Transitioning from summer to school
Summertime is coming to an end for our Florida kids. This means soaking up the last bit of vacation and cramming to complete any summer assignments before the first day of school. For a lot of families, we are counting down the days until school adds 6-8 hours of reliable structure to our children’s days and we as parents can stop to take a breath.
I have found many parents drive themselves to the point of exhaustion by trying to plan out every minute of their child’s summer break with exciting activities. For summers to come, I encourage these exuberant parents to pause and take a breath. Studies have shown that unstructured play time allows for children to exercise the right part of their brains that contain the creative, expressive, and imaginative compartments. Today’s society has shortened all of our attention spans with the rapidly growing engagement of technology. It’s quicker to ask Alexa to tell you the weather than to look out the window and see for yourself. So, it comes as no surprise when our children look to us after being left to their own imagination for two minutes and whine they are “so bored”. Their brains, as well as our own adult brains, have been re-wired to expect instant gratification at a much faster pace.
The importance of establishing routines
Families readily experience a transition once August rolls back around. For some, this is a welcomed change, while for others it isn’t. August could mean experiencing a feeling of dread at the thought of pushing a routine back on the kiddos who dig their heels into the sand when expectations are placed upon them.
Research lends support to the organizational features and nature of routines and their positive benefits to children. These positive findings are linked to increased positive family relationships, increased social skills, independence, and even an increase in known vocabulary. If I had to read your mind, I could imagine the thought popping up of ,“I know my kiddo, and they push the boundary every chance they get.”
As hypocritical as these facts appear, routines place boundaries on our kiddo’s “known worlds” and allow them healthy opportunity to practice emerging skills. These boundaries aid in providing predictability which can positively influence a child’s confidence and independence.
There are many ways we, as parents, can find a middle ground for a beneficial routine for our kiddos without driving ourselves crazy. Firstly, I encourage you and your family to sit down as a collective group and discuss expectations of school time routines and how they differ from summer routines. Some kiddos have the beliefs that they have zero routine in place, or that Mom or Dad are going to plan out their lives down to the exact minute for the next foreseeable future. Having realistic conversations with our children about what is expected of them before and after school can aid in having everyone on the same page with one another.
Next, I encourage the parental systems to sit with their kiddos and create a visual routine. Visual routines place a boundary on our children, as well as increase independence and family relationships. When a child whines about being busy or not wanting to follow the routine, parents can just re-direct them to the visual rather than engaging in the back-and -forth battle of “but Mom…” Including our children in the creation of this routine can increase the level of buy-in, as well as allow the children to experience some autonomy.
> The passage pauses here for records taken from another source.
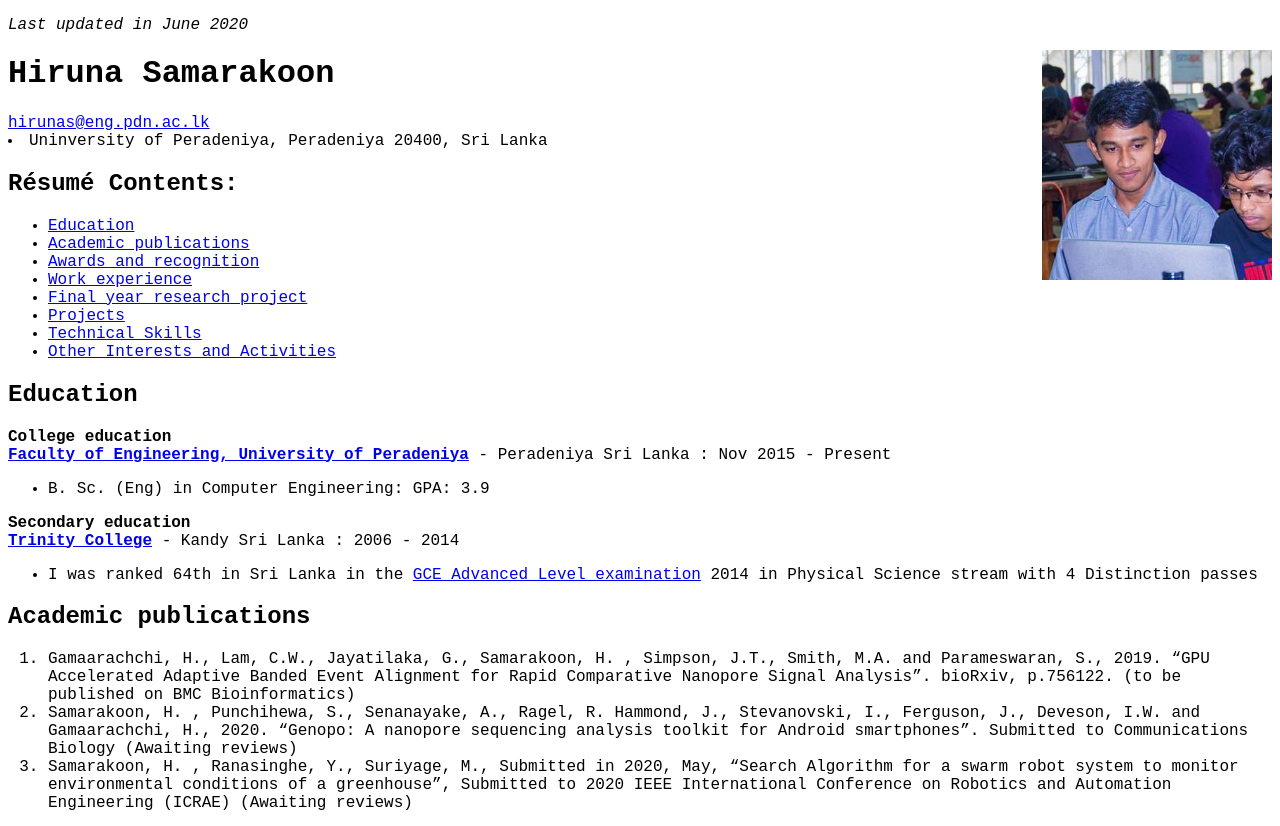
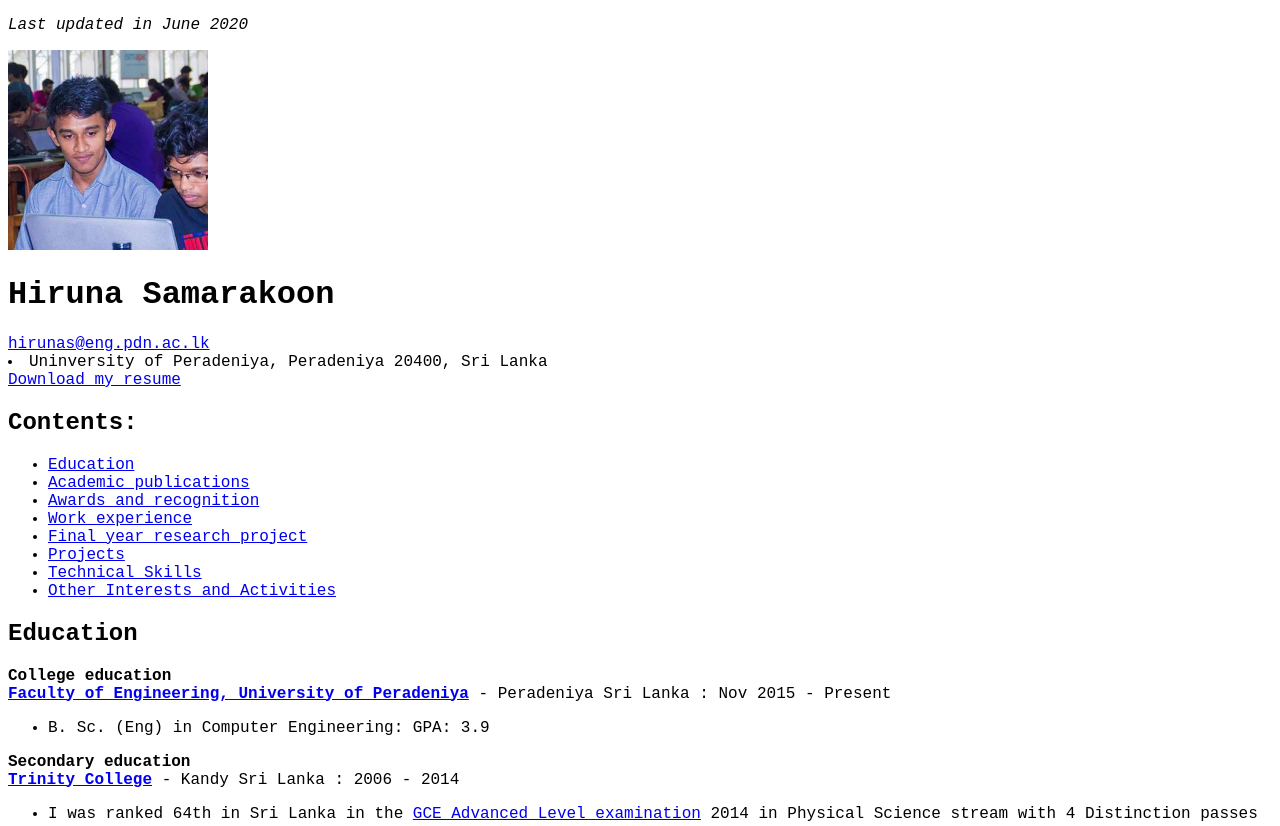
Before and after one commit to hiruna72/hiruna, a plain HTML site: page index.html in a window 1280 px wide. Shown: the top 826 px of the page. Drawn offline with Linux system fonts and the light colour scheme.

Commit message:
Add files via upload

```diff
--- a/index.html
+++ b/index.html
@@ -7,13 +7,17 @@
 <body>
 	<body style="font-family:Courier New">
 <p><i>Last updated in June 2020</i></p>
-<p><a href="#"><img src="files/HirunaSamarakoon.jpg" alt="photo" width="230" height="230" align="right"></a></p>
+<!-- <p><a href="#"><img src="files/HirunaSamarakoon.jpg" alt="photo" width="230" height="230" align="right"></a></p> -->
+
+<div style="text-align: left"><img src="files/HirunaSamarakoon.jpg" width="200" /></div>
+
+
 <h1>Hiruna Samarakoon</h1>
 <a href="mailto:hirunas@eng.pdn.ac.lk">hirunas@eng.pdn.ac.lk</a>
 <!-- <li>I am <a href="https://github.com/hiruna72" target="_blank" >hiruna72</a> on GitHub.</li> -->
 <li>Uninversity of Peradeniya, Peradeniya 20400, Sri Lanka</li>
-
-<h2>Résumé Contents:</h2>
+<a href="https://github.com/hiruna72/hiruna/blob/master/CV_Hiruna%20Samarakoon.pdf">Download my resume</a>
+<h2>Contents:</h2>
 <ul>
 <li><a href="#education">Education</a></li>
 <li><a href="#academicpublications">Academic publications</a></li>
```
Balancing work and play
My happy ground for school time routines include both structured, and unstructured time. If the child has school work they must complete after school, come up with a time every day they are expected to focus on it. Mind you, if you schedule 2 hours of homework right after they arrive home from school, you’re apt to get some backlash. I encourage any completion of school work to be broken up into 30 minute segments followed by unstructured play time/ break time. These breaks are beneficial when they are 5-15 minutes in length. Having a list of “break time” activities prepared serves as motivation to work hard as well as decreases time spent on bartering on how break time is spent. Also, allotting time for children to take a “mental break” after school is very encouraged. Imagine if we as adults were asked to sit down and create a report write-up after spending 6-8 hours creating report write-ups. The motivation and drive just isn’t there.
Parents, I encourage maintaining a wake up and bedtime routine now. For example, instead of a 7am wake-up and 8pm bedtime, begin setting those times to an 8am wake up and 9:00pm bedtime. Maintaining routine revolving around sleep cycles can make jumping back into a school routine smoother, as well as create a boundary for parents to continue to honor time to engage in self-care.
Enjoy these last few weeks of summer, and happy school year!